◆ Activity:
Your answer should be one number: the count of lines in the data below that include "janitor".

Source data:
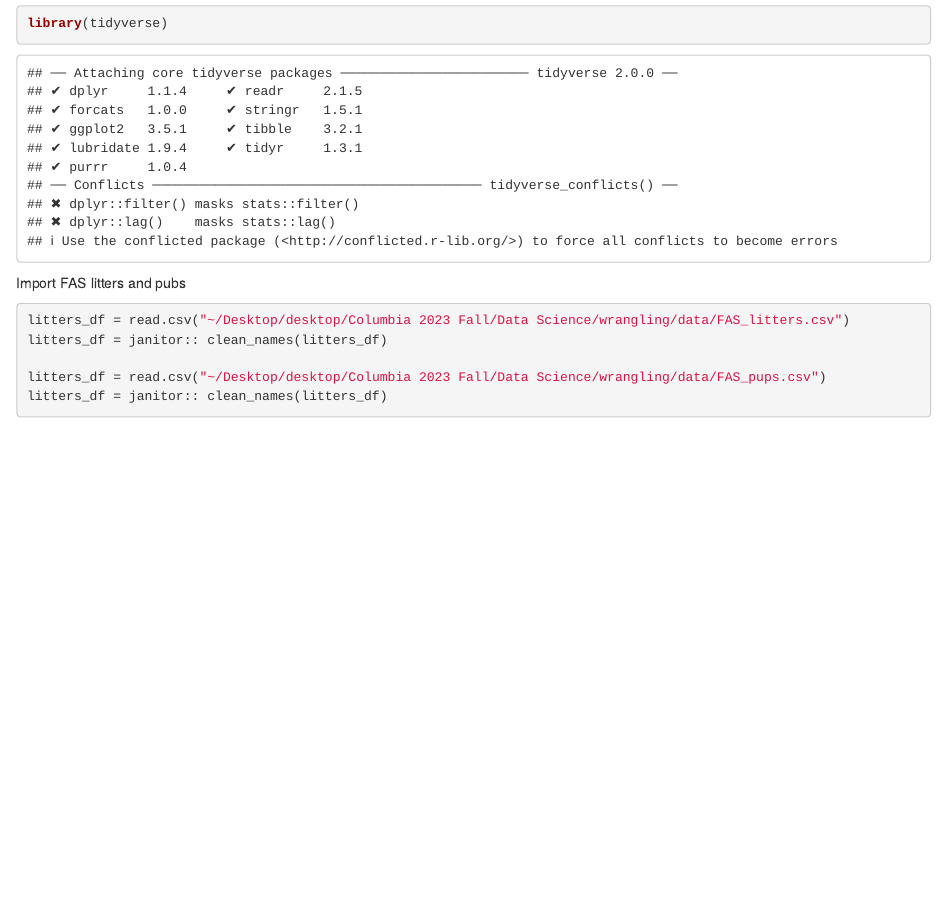
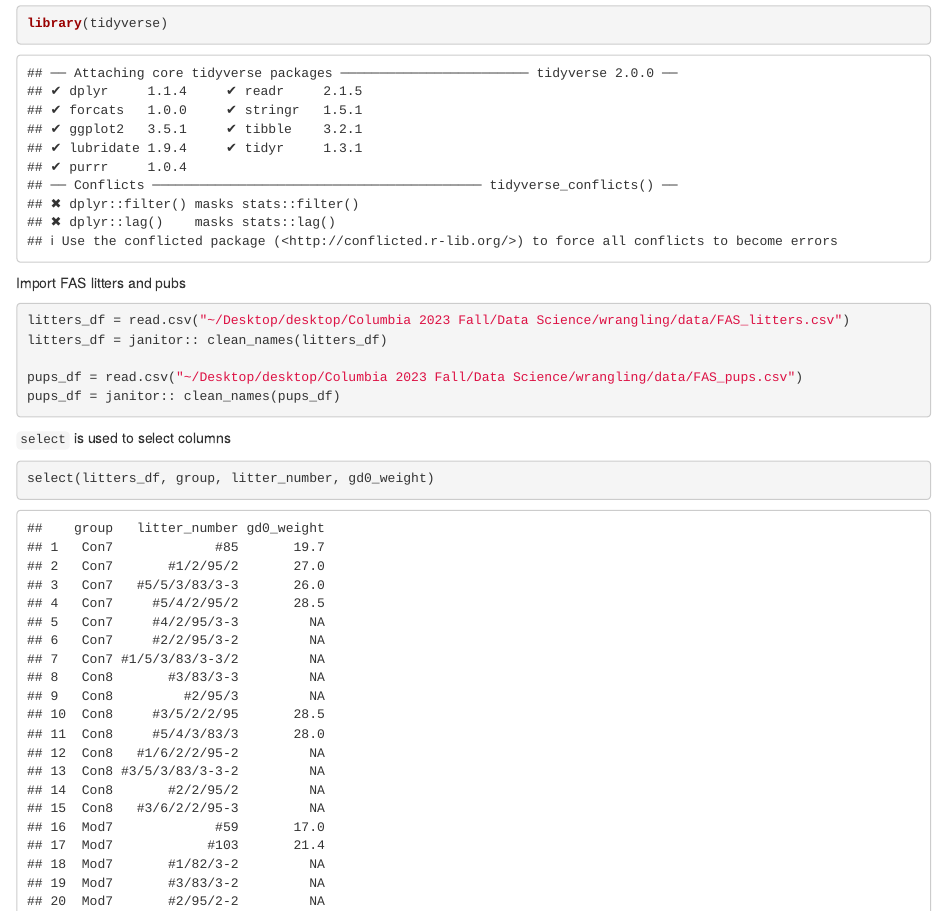
Before and after one commit to TianyouHe/wrangling, an R Markdown document (data_manipulation.Rmd): the page in a window 1100 px wide, from 70 px down. Rendered offline with R 4.5, knitr and Pandoc, with nearby package versions; drawn as R Markdown's standard HTML page in place of the format the file asks for; column names are cleaned by a stand-in for the janitor package.

Commit message:
course work

````diff
--- a/data_manipulation.Rmd
+++ b/data_manipulation.Rmd
@@ -13,7 +13,12 @@ Import FAS litters and pubs
 litters_df = read.csv("~/Desktop/desktop/Columbia 2023 Fall/Data Science/wrangling/data/FAS_litters.csv")
 litters_df = janitor:: clean_names(litters_df)
 
-litters_df = read.csv("~/Desktop/desktop/Columbia 2023 Fall/Data Science/wrangling/data/FAS_pups.csv")
-litters_df = janitor:: clean_names(litters_df)
+pups_df = read.csv("~/Desktop/desktop/Columbia 2023 Fall/Data Science/wrangling/data/FAS_pups.csv")
+pups_df = janitor:: clean_names(pups_df)
 
 ```
+
+`select` is used to select columns
+
+```{r}
+select(litters_df, group, litter_number, gd0_weight)
````
Also changed, not shown: data_manipulation.Rmd (7 more changed lines).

◆ Answer for the task:
4